::: Provided records

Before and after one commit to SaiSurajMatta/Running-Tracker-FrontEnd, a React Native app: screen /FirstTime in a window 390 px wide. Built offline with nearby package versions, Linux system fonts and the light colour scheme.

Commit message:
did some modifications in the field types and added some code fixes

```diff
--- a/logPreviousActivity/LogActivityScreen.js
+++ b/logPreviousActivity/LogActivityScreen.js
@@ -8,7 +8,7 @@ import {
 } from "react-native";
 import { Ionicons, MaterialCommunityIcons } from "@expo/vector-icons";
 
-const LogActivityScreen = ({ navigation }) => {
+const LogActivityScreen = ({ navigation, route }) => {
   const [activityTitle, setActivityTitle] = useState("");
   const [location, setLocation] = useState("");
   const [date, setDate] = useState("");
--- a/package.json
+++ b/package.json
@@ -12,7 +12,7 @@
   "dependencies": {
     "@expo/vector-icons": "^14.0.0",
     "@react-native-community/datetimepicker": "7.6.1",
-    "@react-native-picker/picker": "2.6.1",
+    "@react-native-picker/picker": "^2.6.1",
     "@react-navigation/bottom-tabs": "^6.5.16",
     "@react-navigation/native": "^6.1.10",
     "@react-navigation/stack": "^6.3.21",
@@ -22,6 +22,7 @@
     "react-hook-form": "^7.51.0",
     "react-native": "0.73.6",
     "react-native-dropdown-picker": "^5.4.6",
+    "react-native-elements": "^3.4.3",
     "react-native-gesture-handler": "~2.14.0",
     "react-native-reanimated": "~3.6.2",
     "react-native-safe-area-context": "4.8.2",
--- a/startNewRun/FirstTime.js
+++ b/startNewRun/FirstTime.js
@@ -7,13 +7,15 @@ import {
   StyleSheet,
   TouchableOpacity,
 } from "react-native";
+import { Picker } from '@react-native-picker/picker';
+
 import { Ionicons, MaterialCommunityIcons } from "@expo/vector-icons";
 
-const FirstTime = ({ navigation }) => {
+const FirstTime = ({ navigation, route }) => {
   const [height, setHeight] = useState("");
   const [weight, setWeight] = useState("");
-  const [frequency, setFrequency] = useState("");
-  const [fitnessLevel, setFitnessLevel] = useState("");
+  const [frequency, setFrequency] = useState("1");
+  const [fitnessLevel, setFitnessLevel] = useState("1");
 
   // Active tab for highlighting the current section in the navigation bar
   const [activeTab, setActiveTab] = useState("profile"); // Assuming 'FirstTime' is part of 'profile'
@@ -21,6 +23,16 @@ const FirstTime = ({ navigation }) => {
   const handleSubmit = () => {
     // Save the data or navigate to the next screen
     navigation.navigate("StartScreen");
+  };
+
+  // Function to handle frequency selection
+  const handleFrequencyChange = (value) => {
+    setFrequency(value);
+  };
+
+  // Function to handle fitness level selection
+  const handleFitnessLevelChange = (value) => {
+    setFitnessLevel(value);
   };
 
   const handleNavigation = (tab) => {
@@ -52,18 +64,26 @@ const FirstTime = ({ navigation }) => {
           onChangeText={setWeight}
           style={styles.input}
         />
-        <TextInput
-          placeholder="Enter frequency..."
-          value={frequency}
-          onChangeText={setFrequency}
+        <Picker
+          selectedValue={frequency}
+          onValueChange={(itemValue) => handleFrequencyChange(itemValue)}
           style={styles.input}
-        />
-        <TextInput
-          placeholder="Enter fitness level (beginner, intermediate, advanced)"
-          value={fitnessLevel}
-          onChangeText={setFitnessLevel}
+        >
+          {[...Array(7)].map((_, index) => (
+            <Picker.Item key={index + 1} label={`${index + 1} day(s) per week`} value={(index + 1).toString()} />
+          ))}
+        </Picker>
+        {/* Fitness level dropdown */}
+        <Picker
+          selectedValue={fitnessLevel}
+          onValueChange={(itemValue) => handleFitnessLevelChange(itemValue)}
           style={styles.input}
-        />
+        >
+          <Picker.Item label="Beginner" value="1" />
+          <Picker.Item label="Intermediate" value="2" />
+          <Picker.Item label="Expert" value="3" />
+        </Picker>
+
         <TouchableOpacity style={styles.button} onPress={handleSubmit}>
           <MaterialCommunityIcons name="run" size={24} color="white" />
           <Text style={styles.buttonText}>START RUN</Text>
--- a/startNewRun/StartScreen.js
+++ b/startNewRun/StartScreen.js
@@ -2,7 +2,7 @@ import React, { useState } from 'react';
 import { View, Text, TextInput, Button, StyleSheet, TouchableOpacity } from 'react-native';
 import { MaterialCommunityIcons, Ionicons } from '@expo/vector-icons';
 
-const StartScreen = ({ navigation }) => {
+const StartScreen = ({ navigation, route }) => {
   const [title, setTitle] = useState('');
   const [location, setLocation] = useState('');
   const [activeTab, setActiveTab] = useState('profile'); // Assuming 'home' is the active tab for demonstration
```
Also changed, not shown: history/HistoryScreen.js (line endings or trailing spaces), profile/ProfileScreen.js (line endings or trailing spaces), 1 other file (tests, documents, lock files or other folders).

::::::

- Exercise instructions:
Repeat the listing in full so that each line matches exactly.

- Result of this task:
Before and after one commit to SaiSurajMatta/Running-Tracker-FrontEnd, a React Native app: screen /FirstTime in a window 390 px wide. Built offline with nearby package versions, Linux system fonts and the light colour scheme.

Commit message:
did some modifications in the field types and added some code fixes

```diff
--- a/logPreviousActivity/LogActivityScreen.js
+++ b/logPreviousActivity/LogActivityScreen.js
@@ -8,7 +8,7 @@ import {
 } from "react-native";
 import { Ionicons, MaterialCommunityIcons } from "@expo/vector-icons";
 
-const LogActivityScreen = ({ navigation }) => {
+const LogActivityScreen = ({ navigation, route }) => {
   const [activityTitle, setActivityTitle] = useState("");
   const [location, setLocation] = useState("");
   const [date, setDate] = useState("");
--- a/package.json
+++ b/package.json
@@ -12,7 +12,7 @@
   "dependencies": {
     "@expo/vector-icons": "^14.0.0",
     "@react-native-community/datetimepicker": "7.6.1",
-    "@react-native-picker/picker": "2.6.1",
+    "@react-native-picker/picker": "^2.6.1",
     "@react-navigation/bottom-tabs": "^6.5.16",
     "@react-navigation/native": "^6.1.10",
     "@react-navigation/stack": "^6.3.21",
@@ -22,6 +22,7 @@
     "react-hook-form": "^7.51.0",
     "react-native": "0.73.6",
     "react-native-dropdown-picker": "^5.4.6",
+    "react-native-elements": "^3.4.3",
     "react-native-gesture-handler": "~2.14.0",
     "react-native-reanimated": "~3.6.2",
     "react-native-safe-area-context": "4.8.2",
--- a/startNewRun/FirstTime.js
+++ b/startNewRun/FirstTime.js
@@ -7,13 +7,15 @@ import {
   StyleSheet,
   TouchableOpacity,
 } from "react-native";
+import { Picker } from '@react-native-picker/picker';
+
 import { Ionicons, MaterialCommunityIcons } from "@expo/vector-icons";
 
-const FirstTime = ({ navigation }) => {
+const FirstTime = ({ navigation, route }) => {
   const [height, setHeight] = useState("");
   const [weight, setWeight] = useState("");
-  const [frequency, setFrequency] = useState("");
-  const [fitnessLevel, setFitnessLevel] = useState("");
+  const [frequency, setFrequency] = useState("1");
+  const [fitnessLevel, setFitnessLevel] = useState("1");
 
   // Active tab for highlighting the current section in the navigation bar
   const [activeTab, setActiveTab] = useState("profile"); // Assuming 'FirstTime' is part of 'profile'
@@ -21,6 +23,16 @@ const FirstTime = ({ navigation }) => {
   const handleSubmit = () => {
     // Save the data or navigate to the next screen
     navigation.navigate("StartScreen");
+  };
+
+  // Function to handle frequency selection
+  const handleFrequencyChange = (value) => {
+    setFrequency(value);
+  };
+
+  // Function to handle fitness level selection
+  const handleFitnessLevelChange = (value) => {
+    setFitnessLevel(value);
   };
 
   const handleNavigation = (tab) => {
@@ -52,18 +64,26 @@ const FirstTime = ({ navigation }) => {
           onChangeText={setWeight}
           style={styles.input}
         />
-        <TextInput
-          placeholder="Enter frequency..."
-          value={frequency}
-          onChangeText={setFrequency}
+        <Picker
+          selectedValue={frequency}
+          onValueChange={(itemValue) => handleFrequencyChange(itemValue)}
           style={styles.input}
-        />
-        <TextInput
-          placeholder="Enter fitness level (beginner, intermediate, advanced)"
-          value={fitnessLevel}
-          onChangeText={setFitnessLevel}
+        >
+          {[...Array(7)].map((_, index) => (
+            <Picker.Item key={index + 1} label={`${index + 1} day(s) per week`} value={(index + 1).toString()} />
+          ))}
+        </Picker>
+        {/* Fitness level dropdown */}
+        <Picker
+          selectedValue={fitnessLevel}
+          onValueChange={(itemValue) => handleFitnessLevelChange(itemValue)}
           style={styles.input}
-        />
+        >
+          <Picker.Item label="Beginner" value="1" />
+          <Picker.Item label="Intermediate" value="2" />
+          <Picker.Item label="Expert" value="3" />
+        </Picker>
+
         <TouchableOpacity style={styles.button} onPress={handleSubmit}>
           <MaterialCommunityIcons name="run" size={24} color="white" />
           <Text style={styles.buttonText}>START RUN</Text>
--- a/startNewRun/StartScreen.js
+++ b/startNewRun/StartScreen.js
@@ -2,7 +2,7 @@ import React, { useState } from 'react';
 import { View, Text, TextInput, Button, StyleSheet, TouchableOpacity } from 'react-native';
 import { MaterialCommunityIcons, Ionicons } from '@expo/vector-icons';
 
-const StartScreen = ({ navigation }) => {
+const StartScreen = ({ navigation, route }) => {
   const [title, setTitle] = useState('');
   const [location, setLocation] = useState('');
   const [activeTab, setActiveTab] = useState('profile'); // Assuming 'home' is the active tab for demonstration
```
Also changed, not shown: history/HistoryScreen.js (line endings or trailing spaces), profile/ProfileScreen.js (line endings or trailing spaces), 1 other file (tests, documents, lock files or other folders).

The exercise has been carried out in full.